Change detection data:
—————

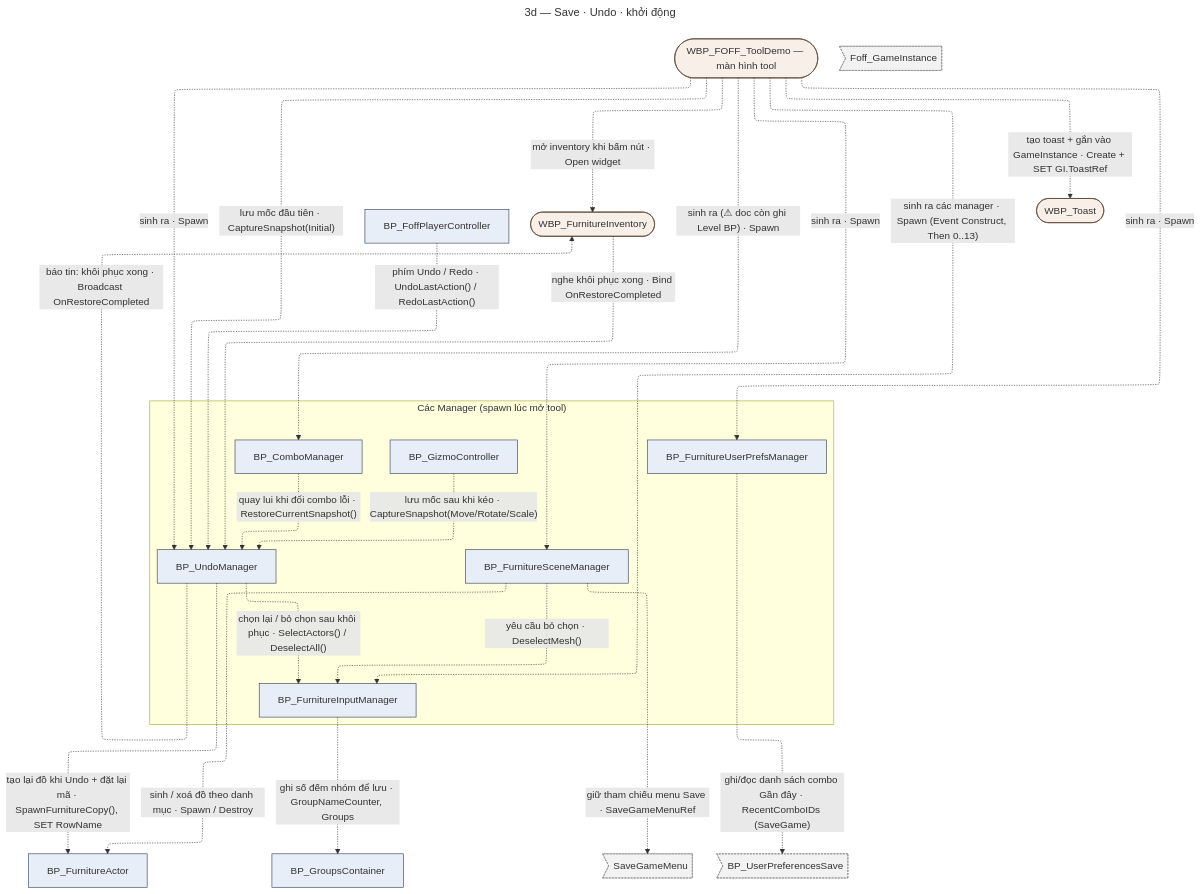
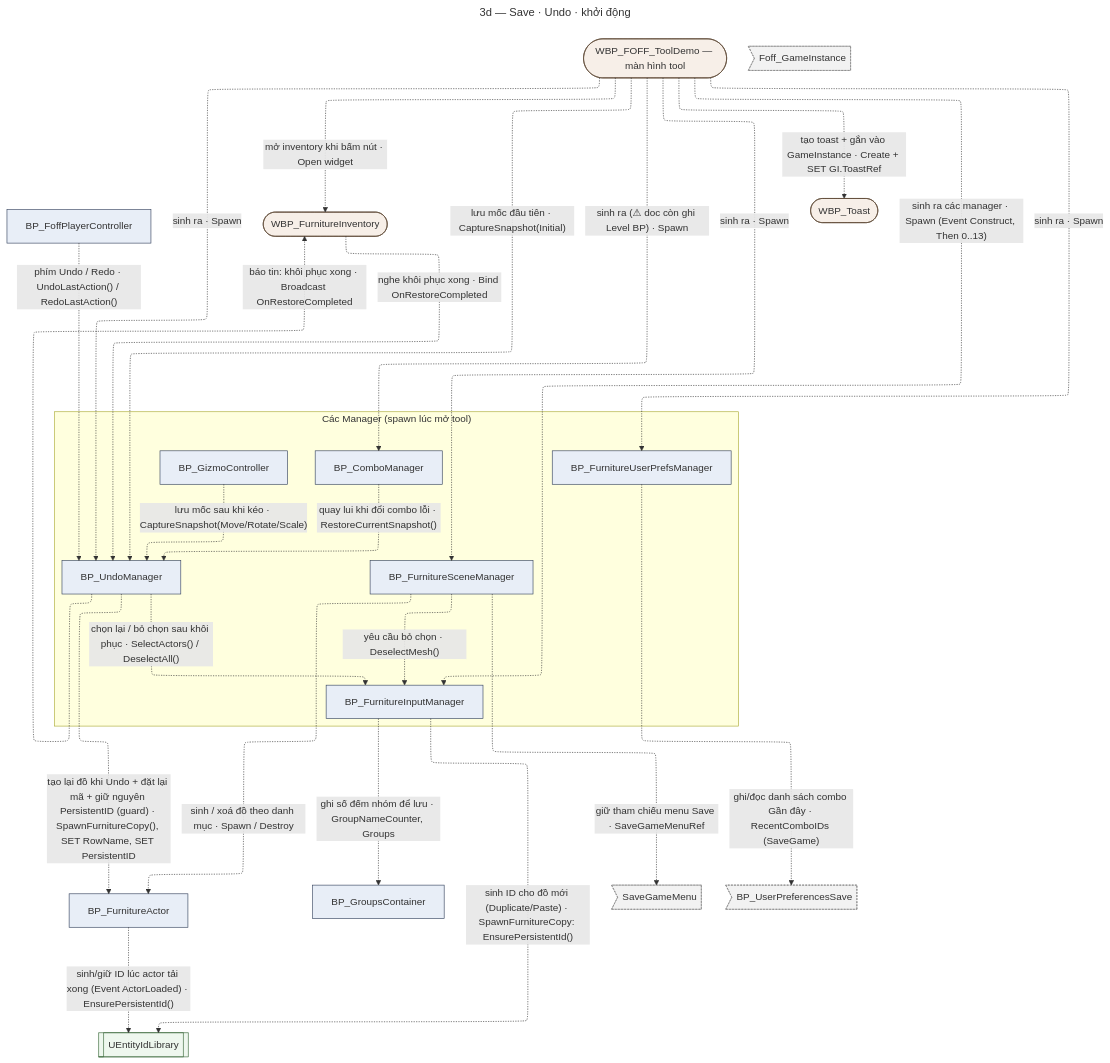
One commit to olivercu04/UE5_InteriorTool_Docs changed the fifth of 6 diagrams in docs/00_Core/Architecture_Map.md. Above: the diagram before and after it, drawn with Mermaid. The commit also changed other lines of this file and 11 other files, not shown here.

````diff
--- a/docs/00_Core/Architecture_Map.md
+++ b/docs/00_Core/Architecture_Map.md
@@ -575,54 +588,59 @@
 ```mermaid
 ---
 title: "3d — Save · Undo · khởi động"
 config:
   flowchart:
     defaultRenderer: elk
 ---
 flowchart TB
   TOOLDEMO(["WBP_FOFF_ToolDemo — màn hình tool"])
   subgraph MGRS["Các Manager (spawn lúc mở tool)"]
     IM["BP_FurnitureInputManager"]
     UNDO["BP_UndoManager"]
     COMBO["BP_ComboManager"]
     SCENE["BP_FurnitureSceneManager"]
     PREFS["BP_FurnitureUserPrefsManager"]
     GIZMO["BP_GizmoController"]
   end
   FA["BP_FurnitureActor"]
+  EIL[["UEntityIdLibrary"]]
   GROUPS["BP_GroupsContainer"]
   PC["BP_FoffPlayerController"]
   INV(["WBP_FurnitureInventory"])
   TOAST(["WBP_Toast"])
   GI>"Foff_GameInstance"]
   SGMENU>"SaveGameMenu"]
   UPS>"BP_UserPreferencesSave"]
 
   TOOLDEMO -.->|"sinh ra các manager · Spawn (Event Construct, Then 0..13)"| IM
   TOOLDEMO -.->|"sinh ra · Spawn"| UNDO
   TOOLDEMO -.->|"sinh ra (⚠ doc còn ghi Level BP) · Spawn"| COMBO
   TOOLDEMO -.->|"sinh ra · Spawn"| SCENE
   TOOLDEMO -.->|"sinh ra · Spawn"| PREFS
   TOOLDEMO -.->|"tạo toast + gắn vào GameInstance · Create + SET GI.ToastRef"| TOAST
   TOOLDEMO -.->|"lưu mốc đầu tiên · CaptureSnapshot(Initial)"| UNDO
   TOOLDEMO -.->|"mở inventory khi bấm nút · Open widget"| INV
-  UNDO -.->|"tạo lại đồ khi Undo + đặt lại mã · SpawnFurnitureCopy(), SET RowName"| FA
+  UNDO -.->|"tạo lại đồ khi Undo + đặt lại mã + giữ nguyên PersistentID (guard) · SpawnFurnitureCopy(), SET RowName, SET PersistentID"| FA
   UNDO -.->|"chọn lại / bỏ chọn sau khôi phục · SelectActors() / DeselectAll()"| IM
+  FA -.->|"sinh/giữ ID lúc actor tải xong (Event ActorLoaded) · EnsurePersistentId()"| EIL
+  IM -.->|"sinh ID cho đồ mới (Duplicate/Paste) · SpawnFurnitureCopy: EnsurePersistentId()"| EIL
   UNDO -.->|"báo tin: khôi phục xong · Broadcast OnRestoreCompleted"| INV
   COMBO -.->|"quay lui khi đổi combo lỗi · RestoreCurrentSnapshot()"| UNDO
   GIZMO -.->|"lưu mốc sau khi kéo · CaptureSnapshot(Move/Rotate/Scale)"| UNDO
   PC -.->|"phím Undo / Redo · UndoLastAction() / RedoLastAction()"| UNDO
   INV -.->|"nghe khôi phục xong · Bind OnRestoreCompleted"| UNDO
   SCENE -.->|"sinh / xoá đồ theo danh mục · Spawn / Destroy"| FA
   SCENE -.->|"giữ tham chiếu menu Save · SaveGameMenuRef"| SGMENU
   SCENE -.->|"yêu cầu bỏ chọn · DeselectMesh()"| IM
   PREFS -.->|"ghi/đọc danh sách combo Gần đây · RecentComboIDs (SaveGame)"| UPS
   IM -.->|"ghi số đếm nhóm để lưu · GroupNameCounter, Groups"| GROUPS
 
   classDef bp fill:#e8eef7,stroke:#33415c;
   classDef wbp fill:#f7efe8,stroke:#5c4633;
   classDef ext fill:#f2f2f2,stroke:#888,stroke-dasharray:3 2;
+  classDef svc fill:#eef7ee,stroke:#356335;
   class IM,UNDO,COMBO,SCENE,PREFS,GIZMO,FA,GROUPS,PC bp;
   class TOOLDEMO,INV,TOAST wbp;
+  class EIL svc;
   class GI,SGMENU,UPS ext;
 ```
````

—————

*AIM OF THE TASK*
Check every line above for the string "TOOLDEMO", and copy the ones that have it.

*RESPONSE AREA*
   TOOLDEMO(["WBP_FOFF_ToolDemo — màn hình tool"])
   TOOLDEMO -.->|"sinh ra các manager · Spawn (Event Construct, Then 0..13)"| IM
   TOOLDEMO -.->|"sinh ra · Spawn"| UNDO
   TOOLDEMO -.->|"sinh ra (⚠ doc còn ghi Level BP) · Spawn"| COMBO
   TOOLDEMO -.->|"sinh ra · Spawn"| SCENE
   TOOLDEMO -.->|"sinh ra · Spawn"| PREFS
   TOOLDEMO -.->|"tạo toast + gắn vào GameInstance · Create + SET GI.ToastRef"| TOAST
   TOOLDEMO -.->|"lưu mốc đầu tiên · CaptureSnapshot(Initial)"| UNDO
   TOOLDEMO -.->|"mở inventory khi bấm nút · Open widget"| INV
   class TOOLDEMO,INV,TOAST wbp;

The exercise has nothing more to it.